■ THE TASK: Locate the string "monopoli" in the records below. Copy every line where it occurs.

Image comparison data:
□ □ □ □

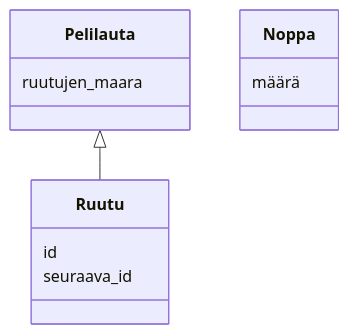
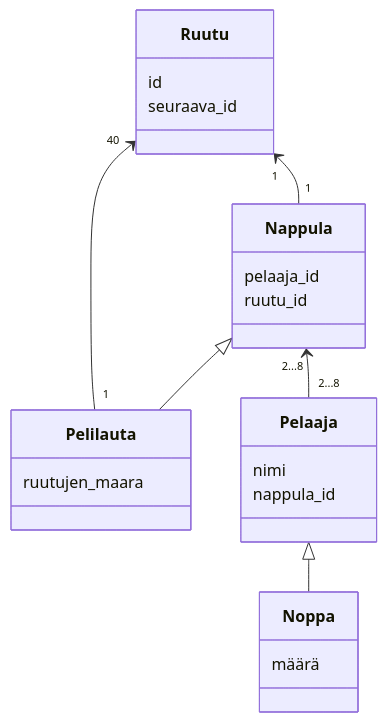
Before and after one commit to msslotboom/ot-harjoitustyo: the diagram in laskarit/viikko3/monopoli.md, drawn with Mermaid.

Commit message:
Viikko 3 tehtävä 1: monopoli

````diff
--- a/laskarit/viikko3/monopoli.md
+++ b/laskarit/viikko3/monopoli.md
@@ -3,15 +3,26 @@
 ```mermaid
  classDiagram
-    Pelilauta <|-- Ruutu
+    Ruutu "40" <-- "1" Pelilauta
+    Nappula "2...8" <-- "2...8"  Pelaaja
+    Nappula <|-- Pelilauta
+    Ruutu "1" <-- "1"  Nappula
+    Pelaaja <|-- Noppa
     class Pelilauta{
         ruutujen_maara
     }
     class Ruutu{
         id
         seuraava_id
-
+    }
+    class Pelaaja{
+        nimi
+        nappula_id
+    }
+    class Nappula{
+        pelaaja_id
+        ruutu_id
     }
     class Noppa{
         määrä
     }
 ```
````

□ □ □ □

■ ANSWER TO THE EXERCISE:
Before and after one commit to msslotboom/ot-harjoitustyo: the diagram in laskarit/viikko3/monopoli.md, drawn with Mermaid.
Viikko 3 tehtävä 1: monopoli
--- a/laskarit/viikko3/monopoli.md
+++ b/laskarit/viikko3/monopoli.md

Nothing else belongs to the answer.